Archive for the ‘JavaScript’ Category

Drop-in fix for ‘placeholder’ attribute of input tags in Internet Explorer (even IE9)

Sunday, April 1st, 2012

I’ve been using this drop-in replacement for adding the placeholder support for some time now, but now I noticed that it doesn’t work as expected in IE9. What is worse is that it creates problems: while the placeholder functionality works as advertised, it touches inputs that have no placeholder attribute set and creates all sort of havoc. (In my case users could not log in because the script removed the username from forms just because that input did not have it’s placeholder attribute set.)

Nevertheless, here is the revised version that does work as expected even in IE9: (still requires jQuery)

jQuery(function() {
	jQuery.support.placeholder = false;
	test = document.createElement('input');
	if('placeholder' in test) jQuery.support.placeholder = true;
});
 
$(function() {
	if(!$.support.placeholder) { 
		var active = document.activeElement;
		$(':text').focus(function () {
			if (($(this).attr('placeholder') != "") 
			&& ($(this).val() == $(this).attr('placeholder'))) {
				$(this).val('').removeClass('hasPlaceholder');
			}
		}).blur(function () {
			if (($(this).attr('placeholder') != "") 
			&& (typeof ($(this).attr('placeholder')) == 'string') 
			&& ($(this).val() == "" || $(this).val() == $(this).attr('placeholder'))) {
				$(this).val($(this).attr('placeholder')).addClass('hasPlaceholder');
			}
		});
		$(':text').blur();
		$(active).focus();
		$('form').submit(function () {
			$(this).find('.hasPlaceholder').each(function() { $(this).val(''); });
		});
	}
});

Embedding a scripting language in your own C++ programs

Wednesday, October 13th, 2010
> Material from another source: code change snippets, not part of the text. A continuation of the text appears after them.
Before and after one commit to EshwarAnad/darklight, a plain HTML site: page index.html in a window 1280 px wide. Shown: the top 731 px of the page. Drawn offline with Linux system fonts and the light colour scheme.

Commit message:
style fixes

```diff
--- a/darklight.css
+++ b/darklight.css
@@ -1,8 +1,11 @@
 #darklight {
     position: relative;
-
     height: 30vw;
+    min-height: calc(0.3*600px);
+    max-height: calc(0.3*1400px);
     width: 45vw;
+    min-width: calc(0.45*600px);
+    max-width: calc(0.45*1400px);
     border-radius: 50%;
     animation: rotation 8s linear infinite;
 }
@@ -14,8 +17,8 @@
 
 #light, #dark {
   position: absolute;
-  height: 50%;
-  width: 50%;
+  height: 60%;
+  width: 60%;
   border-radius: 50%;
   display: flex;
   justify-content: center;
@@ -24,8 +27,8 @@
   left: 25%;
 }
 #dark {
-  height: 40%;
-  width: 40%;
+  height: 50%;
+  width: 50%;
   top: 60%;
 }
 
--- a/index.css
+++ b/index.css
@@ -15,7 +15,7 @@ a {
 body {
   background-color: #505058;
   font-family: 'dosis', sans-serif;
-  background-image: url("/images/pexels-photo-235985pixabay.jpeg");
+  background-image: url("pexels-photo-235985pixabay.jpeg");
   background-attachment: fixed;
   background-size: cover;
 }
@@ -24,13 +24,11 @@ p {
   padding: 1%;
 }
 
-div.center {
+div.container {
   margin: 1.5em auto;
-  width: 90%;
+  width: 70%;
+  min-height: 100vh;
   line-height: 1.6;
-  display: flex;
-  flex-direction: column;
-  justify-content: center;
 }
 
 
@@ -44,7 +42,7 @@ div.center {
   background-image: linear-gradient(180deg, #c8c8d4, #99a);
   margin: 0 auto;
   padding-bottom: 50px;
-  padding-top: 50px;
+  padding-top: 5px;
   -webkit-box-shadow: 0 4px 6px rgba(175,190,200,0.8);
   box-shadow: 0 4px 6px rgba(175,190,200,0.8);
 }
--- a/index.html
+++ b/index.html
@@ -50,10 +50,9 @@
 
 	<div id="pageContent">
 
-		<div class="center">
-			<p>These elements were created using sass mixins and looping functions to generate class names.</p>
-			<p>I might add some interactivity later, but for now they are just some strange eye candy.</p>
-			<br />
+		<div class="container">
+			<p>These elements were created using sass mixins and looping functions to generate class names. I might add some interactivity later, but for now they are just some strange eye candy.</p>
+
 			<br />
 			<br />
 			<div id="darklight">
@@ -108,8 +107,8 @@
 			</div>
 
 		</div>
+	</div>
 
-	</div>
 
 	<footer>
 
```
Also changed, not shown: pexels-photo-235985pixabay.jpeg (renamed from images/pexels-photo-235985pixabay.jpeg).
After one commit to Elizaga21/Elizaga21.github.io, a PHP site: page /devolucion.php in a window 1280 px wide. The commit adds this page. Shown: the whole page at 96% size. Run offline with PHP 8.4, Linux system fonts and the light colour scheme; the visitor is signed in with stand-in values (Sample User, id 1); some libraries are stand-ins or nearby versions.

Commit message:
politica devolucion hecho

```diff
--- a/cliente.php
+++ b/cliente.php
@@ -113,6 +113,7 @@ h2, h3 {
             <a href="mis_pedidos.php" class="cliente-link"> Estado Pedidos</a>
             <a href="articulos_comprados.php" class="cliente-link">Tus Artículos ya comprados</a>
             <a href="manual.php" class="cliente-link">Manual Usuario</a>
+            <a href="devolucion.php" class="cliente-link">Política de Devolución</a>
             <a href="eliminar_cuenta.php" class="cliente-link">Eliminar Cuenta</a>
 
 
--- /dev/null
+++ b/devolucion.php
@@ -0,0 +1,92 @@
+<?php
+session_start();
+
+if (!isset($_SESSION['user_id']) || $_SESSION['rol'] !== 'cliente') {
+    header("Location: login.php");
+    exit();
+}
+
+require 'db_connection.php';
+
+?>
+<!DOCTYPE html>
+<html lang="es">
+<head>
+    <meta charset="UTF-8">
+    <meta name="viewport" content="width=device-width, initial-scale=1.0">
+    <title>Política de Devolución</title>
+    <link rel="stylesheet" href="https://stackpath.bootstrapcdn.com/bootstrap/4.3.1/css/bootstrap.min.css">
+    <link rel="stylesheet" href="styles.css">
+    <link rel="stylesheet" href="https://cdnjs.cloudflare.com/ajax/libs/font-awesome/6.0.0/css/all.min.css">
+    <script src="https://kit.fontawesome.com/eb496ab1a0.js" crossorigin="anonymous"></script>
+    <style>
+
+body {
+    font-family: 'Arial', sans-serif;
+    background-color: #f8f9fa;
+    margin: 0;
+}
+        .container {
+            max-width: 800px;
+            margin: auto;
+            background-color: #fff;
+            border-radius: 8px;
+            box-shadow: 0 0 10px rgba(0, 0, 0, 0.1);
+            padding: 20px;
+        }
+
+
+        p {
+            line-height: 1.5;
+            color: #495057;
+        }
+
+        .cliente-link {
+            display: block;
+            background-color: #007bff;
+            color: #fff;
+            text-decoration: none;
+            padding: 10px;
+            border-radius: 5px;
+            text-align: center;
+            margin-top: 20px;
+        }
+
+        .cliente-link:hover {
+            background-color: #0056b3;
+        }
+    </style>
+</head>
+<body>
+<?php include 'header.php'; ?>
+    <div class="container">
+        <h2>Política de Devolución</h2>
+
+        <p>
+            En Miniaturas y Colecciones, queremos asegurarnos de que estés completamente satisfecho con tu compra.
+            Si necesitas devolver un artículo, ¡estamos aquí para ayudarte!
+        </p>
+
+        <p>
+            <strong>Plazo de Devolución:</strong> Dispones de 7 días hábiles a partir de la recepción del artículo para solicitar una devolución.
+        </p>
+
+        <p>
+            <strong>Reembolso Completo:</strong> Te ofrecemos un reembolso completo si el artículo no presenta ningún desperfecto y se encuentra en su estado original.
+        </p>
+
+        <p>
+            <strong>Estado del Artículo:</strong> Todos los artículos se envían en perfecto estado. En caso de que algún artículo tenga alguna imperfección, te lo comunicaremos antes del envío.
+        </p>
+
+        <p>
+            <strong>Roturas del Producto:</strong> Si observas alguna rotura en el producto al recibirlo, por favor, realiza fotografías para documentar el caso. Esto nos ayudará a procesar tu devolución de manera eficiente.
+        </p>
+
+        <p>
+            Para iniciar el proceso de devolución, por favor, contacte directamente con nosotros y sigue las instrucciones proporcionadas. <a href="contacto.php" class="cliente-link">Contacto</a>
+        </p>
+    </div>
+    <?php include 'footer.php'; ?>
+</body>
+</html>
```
One of my current projects has gained the critical mass complexity that can justify an embedding of a scripting language, so that some parts of the projects can be flexibly scripted instead of being hardcoded into the C++ code and thus require a time-consuming compilation every time anything changes.

After reading a little about this, I found out that there are a lot of options, and most of them are really easy!

My first idea was to have two different programs, one in C++ and the other one in PHP (but any other multipurpose script language would suffice), and make them communicate with each other. The best choice for communication would the TCP/IP sockets, and interface could be coded pretty easily. Each function that needed to be exported, could easily be mapped through the network code. Two different programs could even be located on different machines and easily connect through the net.

This solution is possible, and is not that bad actually, but it can get pretty annoying to have two different programs to run and maintain.

So there I came upon the Real solution.

The two script embedding options I liked the most were Lua and JavaScript engine spidermonkey.

Lua is an opensource scripting language, which is very easy to embed and is being used worldwide mostly in games to script the gaming logic. It’s biggest advantage is the speed. By checking different benchmarks, I found out that lua code can be just around 30 times slower than c++ code, which is VERY fast for a scripting language. (For comparison, php is like 300-400 times slower, perl is something like 100-300 times, and Java approx. 10 times).

With this speed, some pretty complex calculations could be easily done in lua, instead of being hardcoded. The other advantage is that lua is semantically extensible, which means that it has very few features out of the box, but you could easily implement almost any paradigm or design pattern, whichever is most suitable for your application.

For example, there are no classes in their usual meaning in lua, they are instead “implemented” in code. When using lua, you are not only writing programs, but also sort of create your own language as you go.

As for embedding, with a small additional opensource library (of mostly macros) Luabind, binding functions and classes of your c++ program to lua becomes a piece of cake. It almost comes down to 1 extra line of code per mapped function, really smooth.

The second option I am considering is JavaScript spidermonkey, which is an embeddable JavaScript engine from Mozilla.

It would be great to have JavaScript in my project, since it’s awesomely flexible, wide-spread and very easy to code in, having a common syntax. Also, for most web developers, JavaScript is a language where you know every class and every function already.

The downside is the speed (approx. 300-400 times slower than native) and the complexity. Also, since the language itself is much more complex than barebone lua, embedding it to applications and mapping functions and classes from c++ can sometimes be tricky and bloated with type conversions and argument checks.

So this seems to be the pro way to do it, so that’s what I am gonna do.  (This time it’s gonna be lua but I am eager to try the spidermonkey some time also).

PS. It’s a pity I have overlooked this at first, but apparently, boost (which you should use most of the time anyway, cz its awesome) has built-in python bindings which work almost as easy (sometimes even easier) than luabind. So that’s a great alternative also, especially if you are a python fan.